Director/Studio/Author: Edward Dmytryk/RKO Radio Pictures/John Paxton
American release date: July 6, 2004 (original theatrical release 1944)
Format, Genre and length: DVD/Film Noir/95 minutes
Publisher/Industry Age Rating: NR
Overall Personal Rating: ★★★★
Philip Marlowe’s in a bit of a bind; his eyes are bandaged and he’s being grilled by the police, who insist they tell him what they want to know. When Randall comes in, Marlowe (Dick Powell) agrees to talk, and begins to spin his tale.
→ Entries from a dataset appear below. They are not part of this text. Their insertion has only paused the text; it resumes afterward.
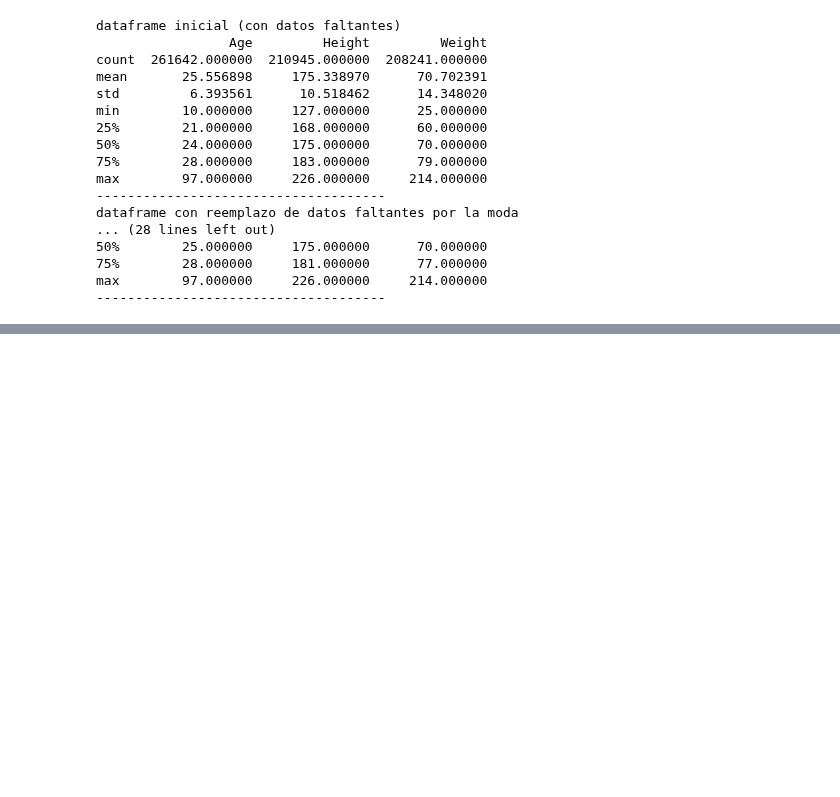
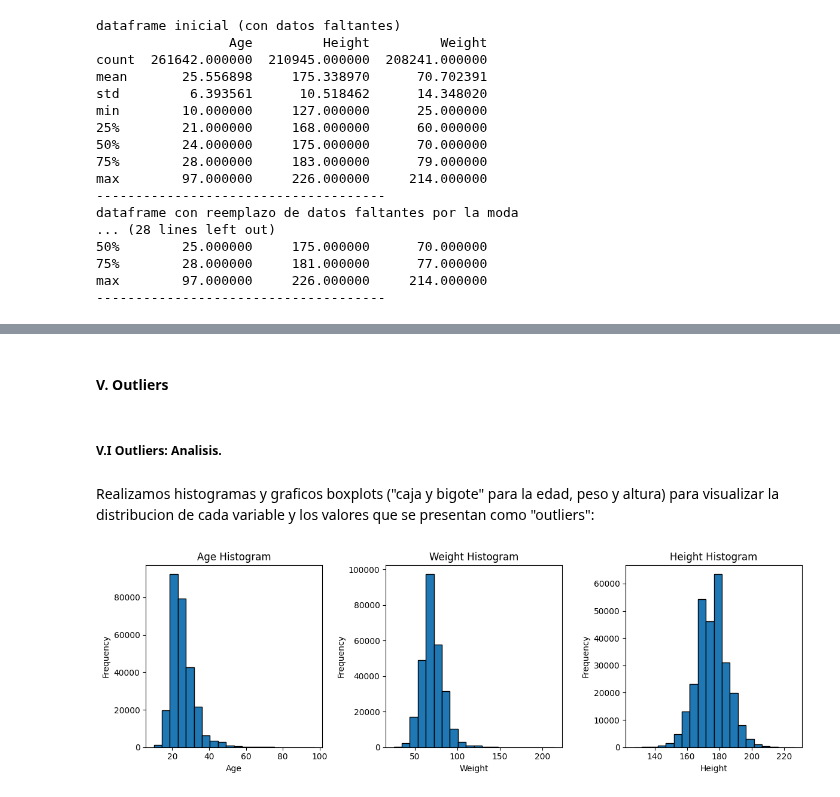
Before and after one commit to PabloMurer/Data-Science-I, a Jupyter notebook: Segunda_entrega_(final).ipynb, the cells around one changed output, grey strips where cells are left out. Drawn from its saved outputs; the diff is of its cells as text; code cells hidden in the pictures; blank space fills up the shorter version.

```diff
--- a/Segunda_entrega_(final).ipynb
+++ b/Segunda_entrega_(final).ipynb
@@ -688,20 +441,3 @@ dataframe_media.head(20)
 Procedemos ahora a generar dataframe **"dataframe_moda"** en la cual reemplazamos los valores faltantes de los campos Age (Edad), Height (altura) y Weight (peso) por el la moda de cada campo/columna segun el deporte del atleta que tiene el dato faltante.
 
 Se expone a continuacion el codigo:
-# %%
-# prompt: generar dataframe_moda que reemplace los valores Nan de Age, Height y Weight por la moda de cada sport
-
-# Calculate the mode for 'Age', 'Height', and 'Weight' columns, grouped by 'Sport'
-mode_values_by_sport = df.groupby('Sport')[['Age', 'Height', 'Weight']].agg(lambda x: x.mode()[0] if not x.mode().empty else np.nan)
-
-# Create a copy of the original DataFrame to avoid modifying the original
-dataframe_moda = df.copy()
-
-# Fill NaN values in 'Age', 'Height', and 'Weight' with the mode values for each sport
-for sport in df['Sport'].unique():
-    dataframe_moda.loc[(dataframe_moda['Sport'] == sport) & (dataframe_moda['Age'].isnull()), 'Age'] = mode_values_by_sport.loc[sport, 'Age']
-    dataframe_moda.loc[(dataframe_moda['Sport'] == sport) & (dataframe_moda['Height'].isnull()), 'Height'] = mode_values_by_sport.loc[sport, 'Height']
-    dataframe_moda.loc[(dataframe_moda['Sport'] == sport) & (dataframe_moda['Weight'].isnull()), 'Weight'] = mode_values_by_sport.loc[sport, 'Weight']
-
-# Display the first few rows of the modified DataFrame to verify changes
-dataframe_moda.head()
@@ -1831,0 +592,37 @@ KeyboardInterrupt:
+# %% [markdown]
+#### V. Outliers
+# %% [markdown]
+##### V.I Outliers: Analisis.
+# %% [markdown]
+Realizamos histogramas y graficos boxplots ("caja y bigote" para la edad, peso y altura) para visualizar la distribucion de cada variable y los valores que se presentan como "outliers":
+# %%
+import matplotlib.pyplot as plt
+import seaborn as sns
+
+plt.figure(figsize=(12, 4))
+
+# Histogram for 'Age'
+plt.subplot(1, 3, 1)
+plt.hist(dataframe_moda['Age'], bins=20, edgecolor='black')
+plt.xlabel('Age')
+plt.ylabel('Frequency')
+plt.title('Age Histogram')
+
+# Histogram for 'Weight'
+plt.subplot(1, 3, 2)
+plt.hist(dataframe_moda['Weight'], bins=20, edgecolor='black')
+plt.xlabel('Weight')
+plt.ylabel('Frequency')
+plt.title('Weight Histogram')
+
+# Histogram for 'Height'
+plt.subplot(1, 3, 3)
+plt.hist(dataframe_moda['Height'], bins=20, edgecolor='black')
+plt.xlabel('Height')
+plt.ylabel('Frequency')
+plt.title('Height Histogram')
+
+plt.tight_layout()
+plt.show()
+# %% [output]
+[figure, added]
```
Also changed, not shown: parts of 120 cells of this notebook.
It all begins when a big lunk named Moose Malloy (Mike Mazurki) drops into Marlowe’s office. He wants to find a gal he used to go with eight years ago—before he was sent away to prison—and he wants Marlowe’s help. Marlowe ends up accompanying him to a joint called Florian’s. But no one there knows or has heard of Velma, and Moose getting rough doesn’t help anything.
Marlowe agrees to help Moose. Although he’s big and prone to using his fists, he’s also naïve, and a bit slow. Marlowe traces the previous owner of the bar and finds his widow listed in the phone book, so he pays her a visit and plies her with booze. For a drink, she’s ready to tell what she knows. She acts cagey about Velma, and he catches her in a lie, taking a photo of the missing Velma with him.
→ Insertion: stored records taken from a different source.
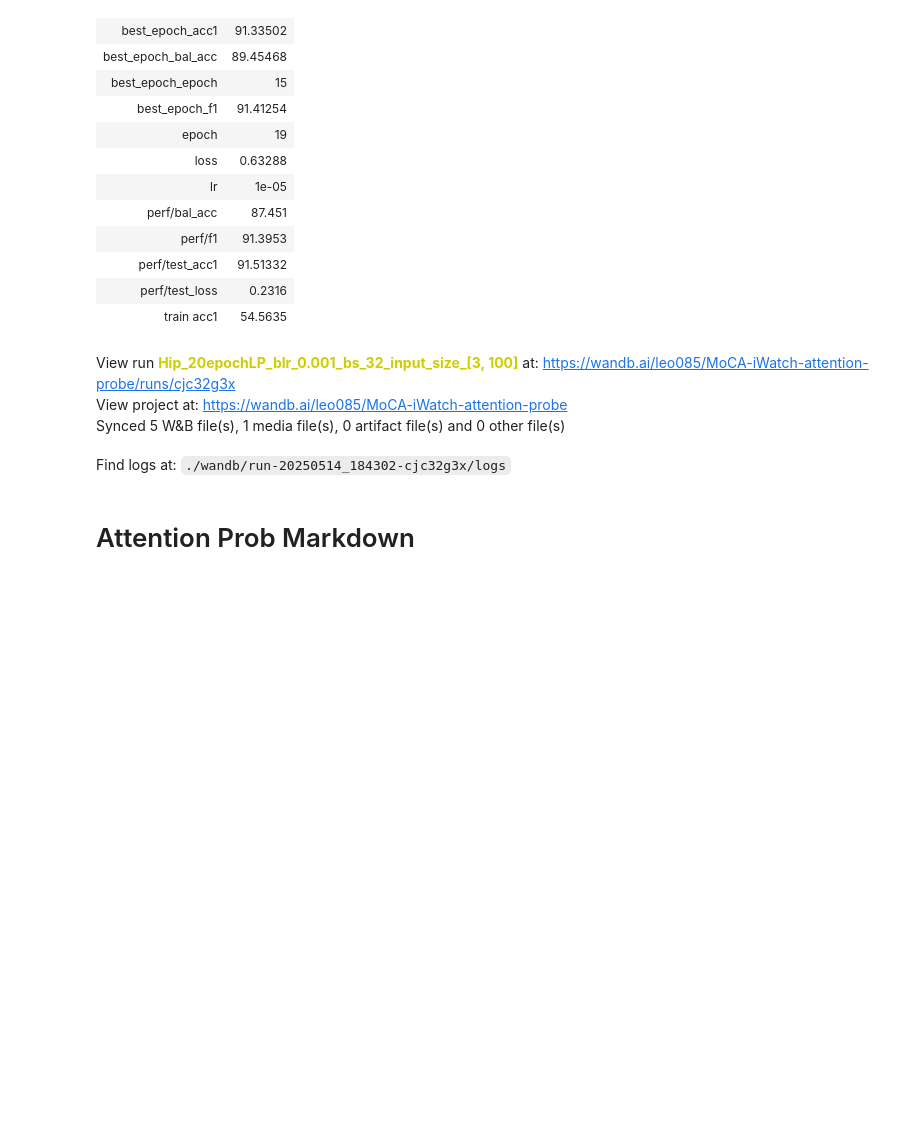
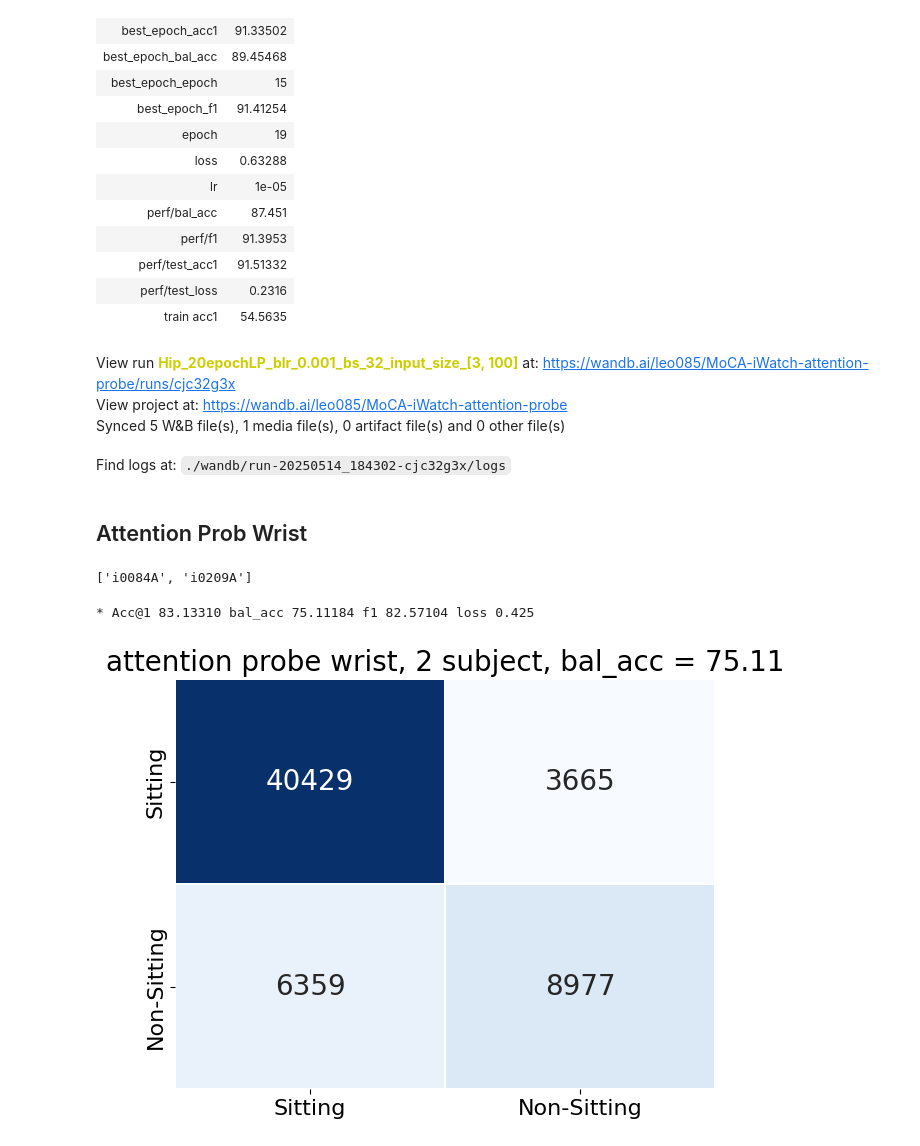
Before and after one commit to yuc0805/DeepPostures_MAE, a Jupyter notebook: MoCA/confusion_matrix.ipynb, the cells around one changed output. Saved outputs shown, nothing was run; the diff lists cells and outputs as text; code cells hidden in the pictures; blank space fills up the shorter version.

```diff
--- a/MoCA/confusion_matrix.ipynb
+++ b/MoCA/confusion_matrix.ipynb
@@ -252,37 +166,5 @@ Find logs at: ./wandb/run-20250514_175027-j4gvl2vd/logs
 # %% [markdown]
 # Attention Probe
-# %%
-import sys
-from main_attnprobe import AttentionProbeModel
-sys.path.append('/DeepPostures_MAE/MSSE-2021-pt')
-from commons import get_dataloaders
-import random
-import pickle
-
-def get_iterloader(data_path):
-    with open("/niddk-data-central/iWatch/support_files/iwatch_split_dict.pkl", "rb") as f:
-        split_data = pickle.load(f)
-
-        train_subjects = split_data["train"]
-        valid_subjects = ['i0084A', 'i0209A'] #split_data["val"][:2]
-        print(valid_subjects)
-
-
-        #random.shuffle(train_subjects)
-        random.shuffle(valid_subjects)
-
-        _, val_loader, _ = get_dataloaders(
-        pre_processed_dir=data_path,
-        bi_lstm_win_size=42,
-        batch_size=4,
-        train_subjects=train_subjects,
-        valid_subjects=valid_subjects,
-        test_subjects=None,
-    )
-
-    return val_loader
-
-hip_loader = get_iterloader('/niddk-data-central/iWatch/pre_processed_pt/H')
 # %%
 import models_vit
 def get_model(model_path):
@@ -359,5 +241,18 @@ View run Hip_20epochLP_blr_0.001_bs_32_input_size_[3, 100] at: https://wandb.ai/
 View project at: https://wandb.ai/leo085/MoCA-iWatch-attention-probe
 Synced 5 W&B file(s), 1 media file(s), 0 artifact file(s) and 0 other file(s)
 Find logs at: ./wandb/run-20250514_184302-cjc32g3x/logs
-# %% [markdown]
-# Attention Prob Markdown
+# %% [markdown]
+## Attention Prob Wrist
+# %%
+wrist_loader = get_iterloader('/niddk-data-central/iWatch/pre_processed_pt/W')
+wrist_model_path ="/niddk-data-central/leo_workspace/MoCA_result/LP/ckpt/Wrist_50epochLP_blr_0.001_bs_32_input_size_[3, 100]/2025-05-06_00-40/checkpoint-best.pth"
+wrist_model = get_model(wrist_model_path)
+wrist_model = wrist_model.to('cuda')
+# %% [output]
+['i0084A', 'i0209A']
+# %%
+wrist_cm,wrist_bal_acc = evaluate_cm(wrist_loader,wrist_model,device='cuda')
+wrist_fig = plot_cm(wrist_cm,f'attention probe wrist, 2 subject, bal_acc = {wrist_bal_acc:.2f}')
+# %% [output]
+* Acc@1 83.13310 bal_acc 75.11184 f1 82.57104 loss 0.425
+[figure, added]
```
Also changed, not shown: parts of 5 cells of this notebook.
Back at his office, he has another visitor—a well-dressed foppish gentleman who desires to avail himself of Marlowe’s services, but he isn’t as forthcoming about details as Marlowe would like. He finally gets the man, Lindsey Marriott (Douglas Walton), to admit that there’s a jade necklace involved that he’s paying to retrieve for a lady. Marlowe accompanies him to a deserted spot, off the beaten path. He goes to investigate, sees nothing, but when he returns to the car, he’s hit with a blackjack. When he awakens, it’s to find a flashlight held by a woman shining in his face. She drops it and runs. Then he discovers the dead body in the car and calls the cops.
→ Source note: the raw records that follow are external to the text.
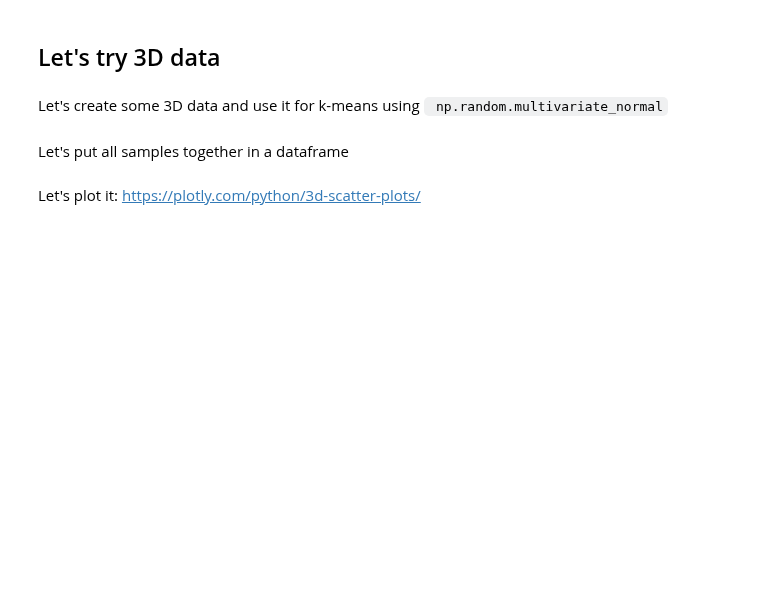
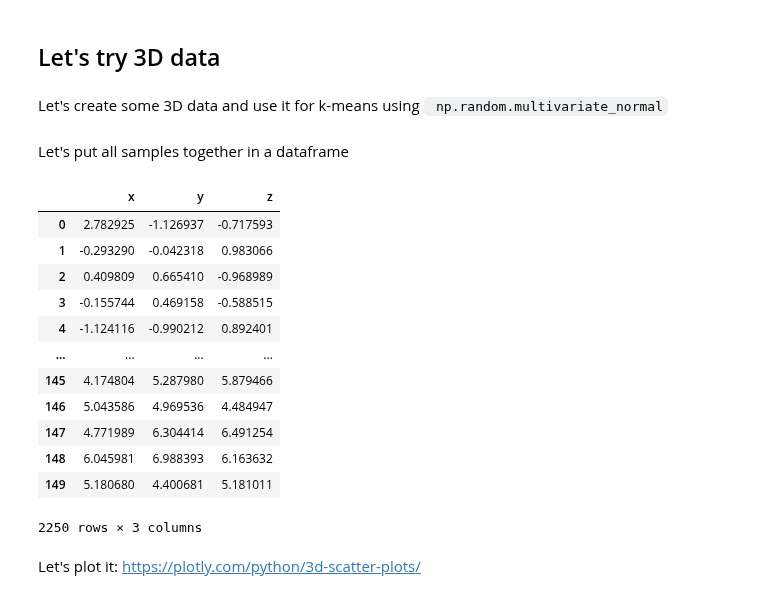
Before and after one commit to elhamod/BA820, a Jupyter notebook: Hands-on/02-clustering/Clustering_Synthetic_Data.ipynb, the cells around one changed output. Cells and saved outputs as stored; diff of their text form; code cells hidden in the pictures; blank space fills up the shorter version.

```diff
--- a/Hands-on/02-clustering/Clustering_Synthetic_Data.ipynb
+++ b/Hands-on/02-clustering/Clustering_Synthetic_Data.ipynb
@@ -172,6 +190,22 @@ Let's put all samples together in a dataframe
 df_3d = pd.DataFrame(samples, columns=['x', 'y', 'z'])
 df_3d = pd.concat([df_3d, pd.DataFrame(samples2, columns=['x', 'y', 'z'])], axis=0)
 df_3d = pd.concat([df_3d, pd.DataFrame(samples3, columns=['x', 'y', 'z'])], axis=0)
+# %%
+df_3d
+# %% [output]
+|  | x | y | z |
+| 0 | 2.782925 | -1.126937 | -0.717593 |
+| 1 | -0.293290 | -0.042318 | 0.983066 |
+| 2 | 0.409809 | 0.665410 | -0.968989 |
+| 3 | -0.155744 | 0.469158 | -0.588515 |
+| 4 | -1.124116 | -0.990212 | 0.892401 |
+| ... | ... | ... | ... |
+| 145 | 4.174804 | 5.287980 | 5.879466 |
+| 146 | 5.043586 | 4.969536 | 4.484947 |
+| 147 | 4.771989 | 6.304414 | 6.491254 |
+| 148 | 6.045981 | 6.988393 | 6.163632 |
+| 149 | 5.180680 | 4.400681 | 5.181011 |
+2250 rows × 3 columns
 # %% [markdown]
 Let's plot it: https://plotly.com/python/3d-scatter-plots/
 # %%
```
Also changed, not shown: parts of 9 cells of this notebook.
A third visitor to his office (the elevator operator quips that he’s becoming successful) turns out to be the mysterious lady, one Ann Grayle (Ann Shirley). And the jade necklace belongs to her stepmother, Helen (Claire Trevor). There is obviously no love lost between stepmother and stepdaughter, and the flaxen blonde Helen isn’t slow in showing her attraction to Marlowe.
While following the case, Marlowe becomes involved with a psychic, drugs, a scam, a kidnapping, and more pain than should be given to one man in one lifetime. Will he survive long enough to figure out what’s going on, and who did it?
Murder, My Sweet is based on the novel Farewell, My Lovely by Raymond Chandler, that I recently reviewed. It’s pretty much the same story, although some things have been changed and condensed, probably in the interest of time. In the book, Ann was Ann Riordan and not Grayle, therefore not related, but this way does make sense.
One huge change, though, had to do with the things I pointed out in my other review, the un-pc things. The black bar was that no longer. The smelly Indian working for Amthor wasn’t, and Amthor himself became white. The ship that figured in the book is completely gone. The circumstances of Marlowe being in the doctor’s place have slightly changed. But if you haven’t read the book, of course you won’t notice.
All in all, I think it was an enjoyable film, maybe not quite up to snuff with the Big Sleep, except in one regard. The casting of Philip Marlowe. Having seen both films and read both books, I have to say that Dick Powell’s performance was closer to the mark as regards the character that Chandler depicted than Bogart’s. Don’t get me wrong, I love Bogart. But Powell has it pretty dead-on with how I saw Marlowe, and while I was skeptical before I watched it, afterward I was a firm believer in Powell’s ability to act. I hadn’t seen him in anything before, so I had no preconceived notions, but I understand most of his roles were lightweight compared to this one. I hope he did more Marlowe films after this; he deserved it.
You might recognize the guy who played Moose if you ever watched Gilligan’s Island, and a lot of other old TV shows. He was type cast as the big, dumb heavy, but in real life, he was very intelligent and a witty conversationalist.
As with a lot of films, the romantic element was played up more than in the book, leaving Marlowe and Ann kissing in the back of a taxi. Not a bad ending, but I seriously doubt she appears in any of the other books. Guess I’ll find out.
A good film and a good way to spend an evening. I definitely recommend watching this if you enjoy film noir.